A deferred tax liability or tax claim is a future tax liability. The debt actually does not exist yet, and is of course still far from enforceable. Nevertheless, it is already (almost) certain that the debt will be collected by the tax authorities in the future. A deferred tax debt is therefore a common concept in tax science and is often the underlying reason for the incomprehensible tax legislation at first glance.
The opposite, a deferred tax claim, also exists but is much less common. The reason for this is the reluctance of tax legislation to tax economic benefits over time in order to avoid being caught on something that has not yet been realized economically.
A deferred tax debt or claim arises for entrepreneurs due to a temporary difference between the business economic and tax accounts. For non-entrepreneurs, the accrual of a deferred tax liability is due to the creation of taxable benefits in the future. Sources of deferred tax liabilities or receivables are:
- Depreciation differences between the business and tax accounts;
- Pension accrual and tax-assisted life insurance policies;
- Carry-back and carry-forward of tax losses result in deferred tax assets;
- Value increases that remain untaxed, resulting in a difference between the fiscal book value and the market value.
A deferred tax liability therefore arises because on a temporary basis untaxed economic value is built up. This economic value usually leaves the tax authorities untaxed because it is not reasonable or impractical to tax the taxpayer there already, or because it could bring about economic disruption. However, the government is (in most cases) of the opinion that every economic advantage for a taxpayer should be taxed at least once, especially since otherwise a shortcut can arise for the avoidance of (other) levies.
An example is unrealized added value of a company. If, according to its fiscal balance sheet, a company records a profit of 50 and in addition a value increase of 100 due to the increase in the value of the company hall, the tax authorities will in principle only tax 50 book profits. If the tax authorities also tax the appreciation of the value, the entrepreneur must actually pay tax on something that he does not yet have because he can only sell the hall after sale.
If he does not have enough liquid assets, this will lead to him being forced to sell the company hall, which could lead to him being unable to exercise his business and stop it immediately. Because this can lead to economic capital destruction and, moreover, is not considered reasonable, the entrepreneur only has to pay 50 tax and the 100 value increase will only be taxed in the future. One now arisessilent reserve.
Another example is pension accrual. Everyone accrues pension rights and is not, in principle, charged with this. In some cases, life insurance policies can also be tax-free up to a certain extent. The rationale behind this is that the benefits will in the future be taxed with wage tax. As a result, the full amount can be used for investments during construction. Normally, therefore, individuals hardly notice that they have a deferred tax liability, unless they emigrate. In that case, the national tax authorities will usually impose an exit tax on these deferred debts.
Realization, settlement and forwarding

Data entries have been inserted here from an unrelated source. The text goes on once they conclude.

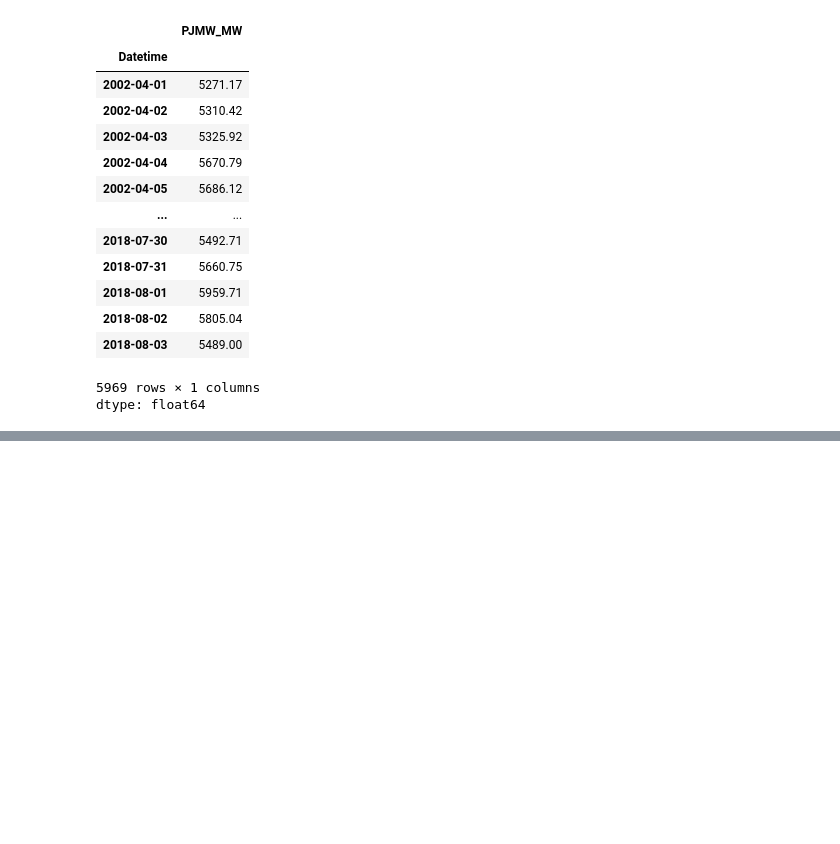
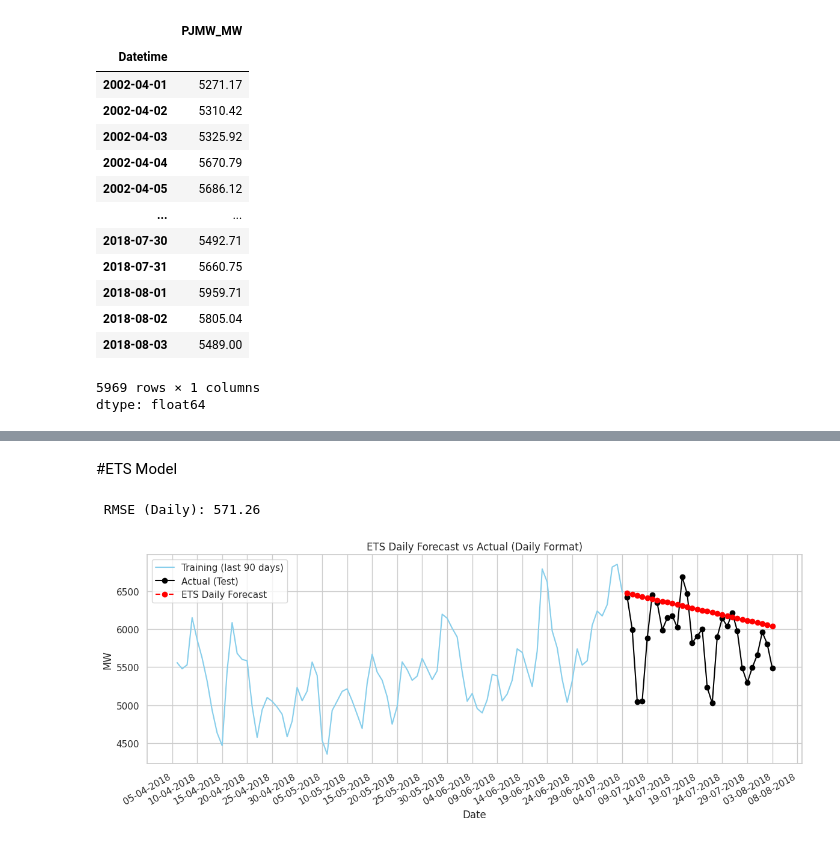
Before and after one commit to rizz045/Energy_Demand_Forecasting_Using_Time_Series_Analysis, a Jupyter notebook: Energy_Demand_Forecasting.ipynb, the cells around one changed output, grey strips where cells are left out. Drawn from its saved outputs; the diff is of its cells as text; code cells hidden in the pictures; blank space fills up the shorter version.

```diff
--- a/Energy_Demand_Forecasting.ipynb
+++ b/Energy_Demand_Forecasting.ipynb
@@ -222,0 +318,57 @@ dtype: float64
+# %% [markdown]
+#ETS Model
+# %%
+import numpy as np
+import matplotlib.pyplot as plt
+from statsmodels.tsa.holtwinters import ExponentialSmoothing
+from sklearn.metrics import mean_squared_error
+
+# Split into Train/Test (last 30d)
+train = df.iloc[:-30]
+test = df.iloc[-30:]
+# %%
+# Step 3: Fit ETS Model
+model = ExponentialSmoothing(train, trend='add', seasonal=None)
+ets_fitted = model.fit()
+
+# Step 4: Forecast 14 steps
+forecast = ets_fitted.forecast(steps=30)
+# forecast
+# %%
+# Evaluate RMSE
+y_true = test.values
+y_pred = forecast.values
+rmse = np.sqrt(mean_squared_error(y_true, y_pred))
+
+# Print Results
+print(f"\n MSE (Daily): {rmse:.2f}")
+# %% [output]
+ RMSE (Daily): 571.26
+# %%
+import matplotlib.pyplot as plt
+import matplotlib.dates as mdates  # ✅ Required for formatting date axis
+
+plt.figure(figsize=(12, 5))
+
+# Plot data
+plt.plot(train[-90:], label="Training (last 90 days)", color="skyblue")
+plt.plot(test, label="Actual (Test)", color="black", marker='o')
+plt.plot(forecast, label="ETS Daily Forecast", color="red", linestyle='--', marker='o')
+
+# Plot formatting
+plt.title("ETS Daily Forecast vs Actual (Daily Format)")
+plt.xlabel("Date")
+plt.ylabel("MW")
+plt.grid(True)
+plt.legend()
+
+# ✅ Format x-axis to show only the date (not time)
+ax = plt.gca()
+ax.xaxis.set_major_formatter(mdates.DateFormatter('%d-%m-%Y'))  # Daily format
+ax.xaxis.set_major_locator(mdates.DayLocator(interval=5))       # Show every 2 days
+plt.gcf().autofmt_xdate()  # Rotate for readability
+
+plt.tight_layout()
+plt.show()
+# %% [output]
+[figure, added]
```
Also changed, not shown: parts of 13 cells of this notebook.
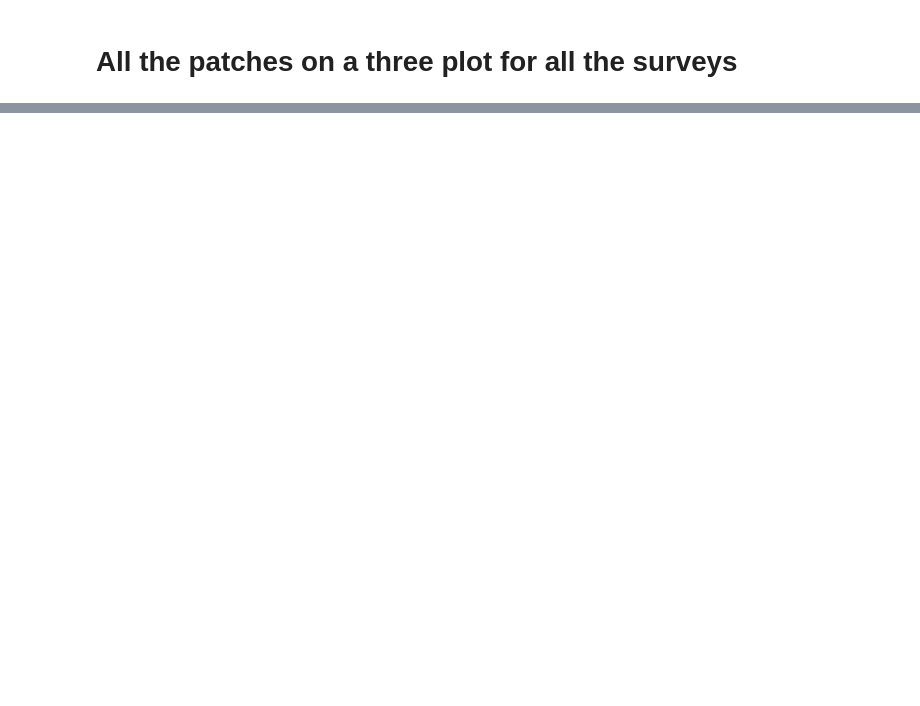
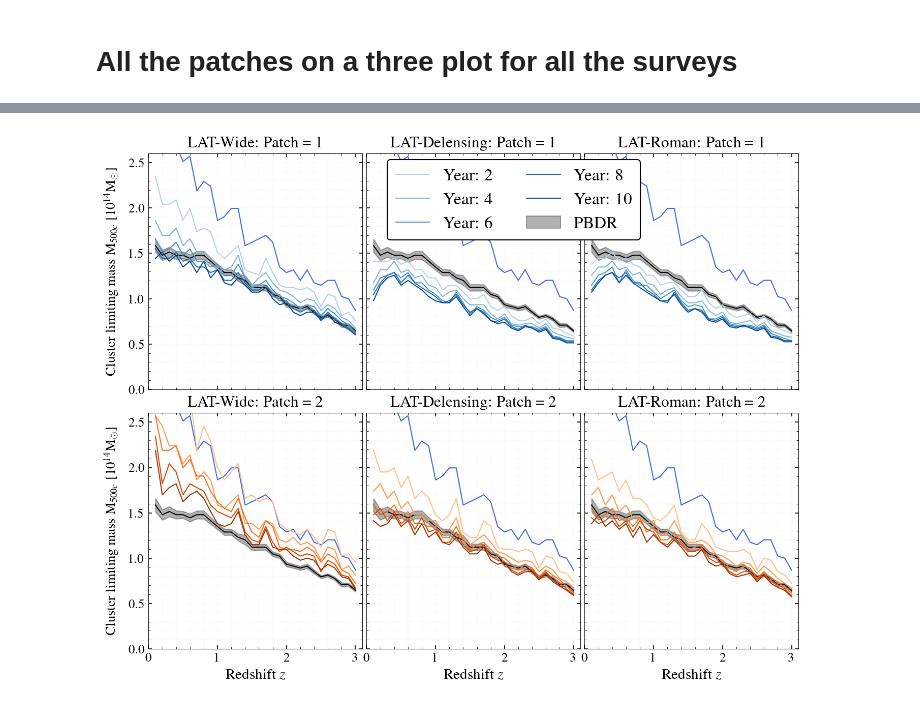
Before and after one commit to sriniraghunathan/cmb_s4_all_chile_optimisation_2025_05, a Jupyter notebook: make_cluster_plots.ipynb, the cells around one changed output, grey strips where cells are left out. Saved outputs shown, nothing was run; the diff lists cells and outputs as text; code cells hidden in the pictures; blank space fills up the shorter version.

```diff
--- a/make_cluster_plots.ipynb
+++ b/make_cluster_plots.ipynb
@@ -221,0 +304,82 @@ SystemExit:
+# %%
+clf()
+yscaleval = None
+if yscaleval == 'log':
+    ymin, ymax = 0.3, 3.
+elif yscaleval is None:
+    ymin, ymax = 0., 2.6
+
+fsval = 14
+xmin, xmax = 0., 3.1
+tr, tc = 2, len( cluster_lim_mass_dic )
+figure(figsize = (11., 8.6))
+alphaval_for_errros = 0.3
+pbdr_color = 'black'
+subplots_adjust(wspace = 0.02, hspace = 0.1)
+sbpl = 1
+for patch in [1, 2]:
+    for cntr, survey in enumerate( survey_arr ):
+        ax = subplot(tr, tc, sbpl, yscale = yscaleval)
+
+        #now add PBDR
+        zarr, lim_mass_arr, lim_mass_err_arr = cluster_lim_mass_dic_pbdr['S4-Wide']
+        plot(zarr, lim_mass_arr, color = pbdr_color, ls = '-')
+        fill_between( zarr, lim_mass_arr-lim_mass_err_arr, lim_mass_arr+lim_mass_err_arr, label = r'PBDR', color = pbdr_color, alpha = alphaval_for_errros)
+        #xloc, yloc = 2, 1.
+        #text( xloc, yloc, r'{\bf S4-PBDR}', fontsize = fsval-2, rotation = -10)
+
+        #ASO-Baseline
+        zarr, lim_mass_arr, lim_mass_err_arr = cluster_lim_mass_dic_others['ASO-Baseline']
+        plot(zarr, lim_mass_arr, color = 'royalblue', ls = '-')
+
+        color_arr_patch1 = [cm.Blues(int(d)) for d in np.linspace(80, 230, len(year_arr))]
+        color_arr_patch2 = [cm.Oranges(int(d)) for d in np.linspace(80, 230, len(year_arr))]
+        ls_dic = {1: '-', 2: '-'}
+        color_dic = {1: color_arr_patch1, 2: color_arr_patch2}
+        surveyval, surveylabval = survey_dic[survey]
+        for ycntr, year in enumerate( year_arr ):
+            colorval = color_dic[patch][ycntr]
+            zarr, lim_mass_arr, lim_mass_err_arr = cluster_lim_mass_dic[survey][patch][year]
+            if patch == 1 and cntr == 2:
+                labval = r'Year: %s' %(year)
+                write_leg = True
+            else:
+                labval = None
+                write_leg = False
+            if year == 10:
+                plot(zarr, lim_mass_arr, color = colorval, ls = ls_dic[patch], label = labval)#, label = r'%s: Patch %s' %(surveylabval, patch))
+                #fill_between( zarr, lim_mass_arr-lim_mass_err_arr, lim_mass_arr+lim_mass_err_arr, color = colorval, alpha = alphaval_for_errros)
+            else:
+                plot(zarr, lim_mass_arr, color = colorval, ls = ls_dic[patch], label = labval)#, label = r'%s: Patch %s' %(surveylabval, patch))
+
+        ylim( ymin, ymax )
+        xlim( xmin, xmax )
+
+        if write_leg:
+            #legend(bbox_to_anchor = (-1.8, -0.02), loc = 3, fontsize = fsval+3, ncol = 3, framealpha = 1.)
+            legend(bbox_to_anchor = (0.3, 1.01), loc = 1, fontsize = fsval+2, ncol = 2, framealpha = 1.)
+
+        #legend(loc = 1, fontsize = fsval-4, ncol = 3, columnspacing = 0.5, handletextpad = 0.5, handlelength = 1.8)
+        if (sbpl-1)%tc == 0:
+            ylabel(r'Cluster limiting mass M$_{500c}$ [$10^{14}$M$_{\odot}$]', fontsize = fsval-1, labelpad = 10)
+        else:
+            setp(ax.get_yticklabels(), visible=False)
+        if sbpl>tc:
+            xlabel(r'Redshift $z$', fontsize = fsval )
+        else:
+            setp(ax.get_xticklabels(), visible=False)
+        #title(r'%s: Patch = %s' %(surveylabval, patch), fontsize = fsval + 2)
+
+        title(r'%s: Patch = %s' %(surveylabval, patch), fontsize = fsval + 1)
+        grid(True, which = 'both', axis = 'both', lw = 0.2, alpha = 0.05)
+
+        for label in ax.get_xticklabels(): label.set_fontsize(fsval-2)
+        for label in ax.get_yticklabels(): label.set_fontsize(fsval-2)
+
+        sbpl += 1
+        print(sbpl)
+plname = 'plots/cluster_lim_mass_vs_z_all_surveys_patches_1_and_2_multiple_years.pdf'
+savefig(plname, dpi = 200.)
+show();
+sys.exit()
+# %% [output]
@@ -221,0 +393 @@ SystemExit:
+[figure, added]
```
Also changed, not shown: parts of 10 cells of this notebook, 8 other files.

In some cases it is possible that the deferred tax liability will still be realized. This occurs, for example, when selling a company. Tax, for example, has an intrinsic value of 200 in the books, but when the company is sold it is quite possible that the actual value (and therefore the sales price) is 600. This difference is, as stated earlier, due to a difference between the fiscal value and the actual economic value, and has usually increased over the years. An additional 400 profit has been realized that the entrepreneur will have to include in his declaration.
The silent reserve has now been realized and the entrepreneur must, as it is called in fiscal jargon, a settle “The deferred tax liability has now become a tangible tax liability that will eventually be enforced through formalization.” Deferred tax liabilities have to be “settled” in, among other things, a merger, contribution from a company, sale of the company or shares, emigration and death, it is possible that they are self-correcting, as with depreciation differences.
In some cases, however, it is possible to “pass” this statement. The entrepreneur or taxpayer then does not have to pay, but the old fiscal book values have to be kept. The entrepreneur or taxpayer thus postpones the latent debt as it were, because once in the future he will have to settle irrevocably. It will speak for itself that in such a case the economic value is (much) higher. The entrepreneur does not have to settle now, but will have lower depreciation due to the lower book value, so that future profits can turn out higher.
The decision to settle or postpone will vary per entrepreneur or shareholder and depends on the state of the company, the economy, the financial situation of the taxpayer and national tax law. The choice to “move” usually existsmergers and contributions, whereby (of course) the realized economic value directly flows back into the company and does not benefit entrepreneurs or shareholders. In this case, under stringent conditions, it will be possible to opt for “transfer”, usually this refers to situations in which the company is continued.
When silent reserves are taxed at such a transition, we speak of a “rustling” transition, if not, it is “silent”. “Rustling” is an expression from the murmur of coins that flow into the national treasury.